Work instruction: Without the pictures, write out every entry that follows exactly.

Data under study:
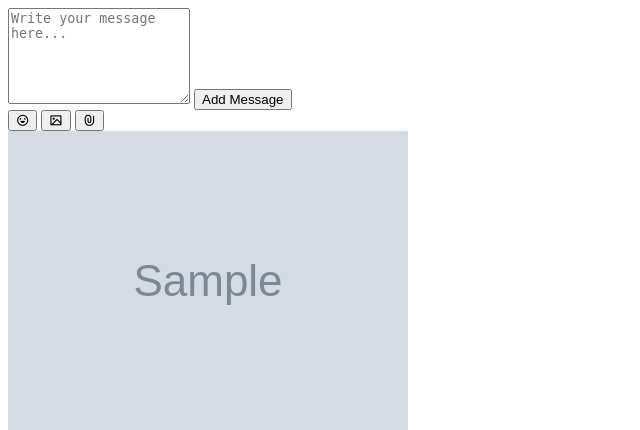
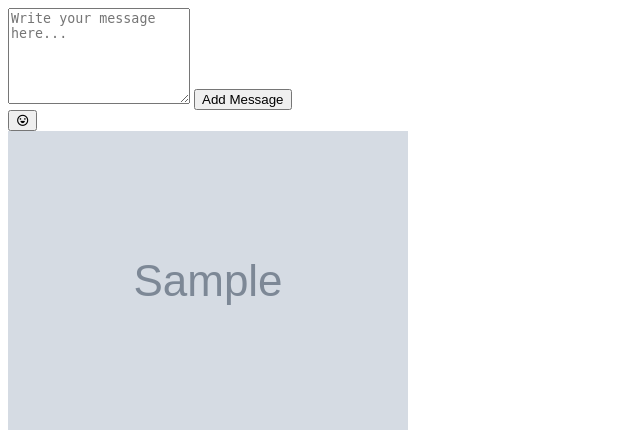
Before and after one commit to PUP-BSIT/project-club-404, a PHP site: page /project-club-404/messages.php in a window 1280 px wide. Shown: the part 157-587 px from the top of the page, without its empty margins (0-640 px from the left). Run offline with PHP 8.4, Linux system fonts and the light colour scheme; the visitor is signed in with stand-in values (Sample User, id 1); tables that the repository leaves empty or names only in its code hold one stand-in row (values such as "Sample post"); grey boxes marked "Sample" are stand-in pictures; some libraries are stand-ins or nearby versions.

Commit message:
fix(messages): update emoji picker implementation

```diff
--- a/heybleepi/codes/php/messages.php
+++ b/heybleepi/codes/php/messages.php
@@ -120,9 +120,7 @@ $conn->close();
     </form>
 
     <div class="message-actions">
-      <button type="button" id="emojiBtn" onclick="alert('Emoji picker not implemented yet')"><i class="ri-emotion-line"></i></button>
-      <button type="button" onclick="document.getElementById('imageInput').click()"><i class="ri-image-line"></i></button>
-      <button type="button" onclick="document.getElementById('fileInput').click()"><i class="ri-attachment-line"></i></button>
+      <button type="button" id="emojiBtn"><i class="ri-emotion-line"></i></button>
     </div>
 
     <?php if (count($messages) > 0): ?>
@@ -130,7 +128,7 @@ $conn->close();
         <div class="message-preview">
           <div class="comment-box">
             <div class="comment-header">
-            <img src="./assets/profile/<?= htmlspecialchars($row['profile_picture'] ?? 'default.png') ?>" alt="Avatar" class="avatar avatar--sm" />
+            <img src="./assets/profile/<?= htmlspecialchars($row['profile_picture'] ?? 'rawr.png') ?>" alt="Avatar" class="avatar avatar--sm" />
               <div class="preview-text">
                 <h4><?= htmlspecialchars($row['user_name']) ?></h4>
                 <p><?= htmlspecialchars($row['message']) ?></p>
```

The completed task:
Before and after one commit to PUP-BSIT/project-club-404, a PHP site: page /project-club-404/messages.php in a window 1280 px wide. Shown: the part 157-587 px from the top of the page, without its empty margins (0-640 px from the left). Run offline with PHP 8.4, Linux system fonts and the light colour scheme; the visitor is signed in with stand-in values (Sample User, id 1); tables that the repository leaves empty or names only in its code hold one stand-in row (values such as "Sample post"); grey boxes marked "Sample" are stand-in pictures; some libraries are stand-ins or nearby versions.

Commit message:
fix(messages): update emoji picker implementation

```diff
--- a/heybleepi/codes/php/messages.php
+++ b/heybleepi/codes/php/messages.php
@@ -120,9 +120,7 @@ $conn->close();
     </form>
 
     <div class="message-actions">
-      <button type="button" id="emojiBtn" onclick="alert('Emoji picker not implemented yet')"><i class="ri-emotion-line"></i></button>
-      <button type="button" onclick="document.getElementById('imageInput').click()"><i class="ri-image-line"></i></button>
-      <button type="button" onclick="document.getElementById('fileInput').click()"><i class="ri-attachment-line"></i></button>
+      <button type="button" id="emojiBtn"><i class="ri-emotion-line"></i></button>
     </div>
 
     <?php if (count($messages) > 0): ?>
@@ -130,7 +128,7 @@ $conn->close();
         <div class="message-preview">
           <div class="comment-box">
             <div class="comment-header">
-            <img src="./assets/profile/<?= htmlspecialchars($row['profile_picture'] ?? 'default.png') ?>" alt="Avatar" class="avatar avatar--sm" />
+            <img src="./assets/profile/<?= htmlspecialchars($row['profile_picture'] ?? 'rawr.png') ?>" alt="Avatar" class="avatar avatar--sm" />
               <div class="preview-text">
                 <h4><?= htmlspecialchars($row['user_name']) ?></h4>
                 <p><?= htmlspecialchars($row['message']) ?></p>
```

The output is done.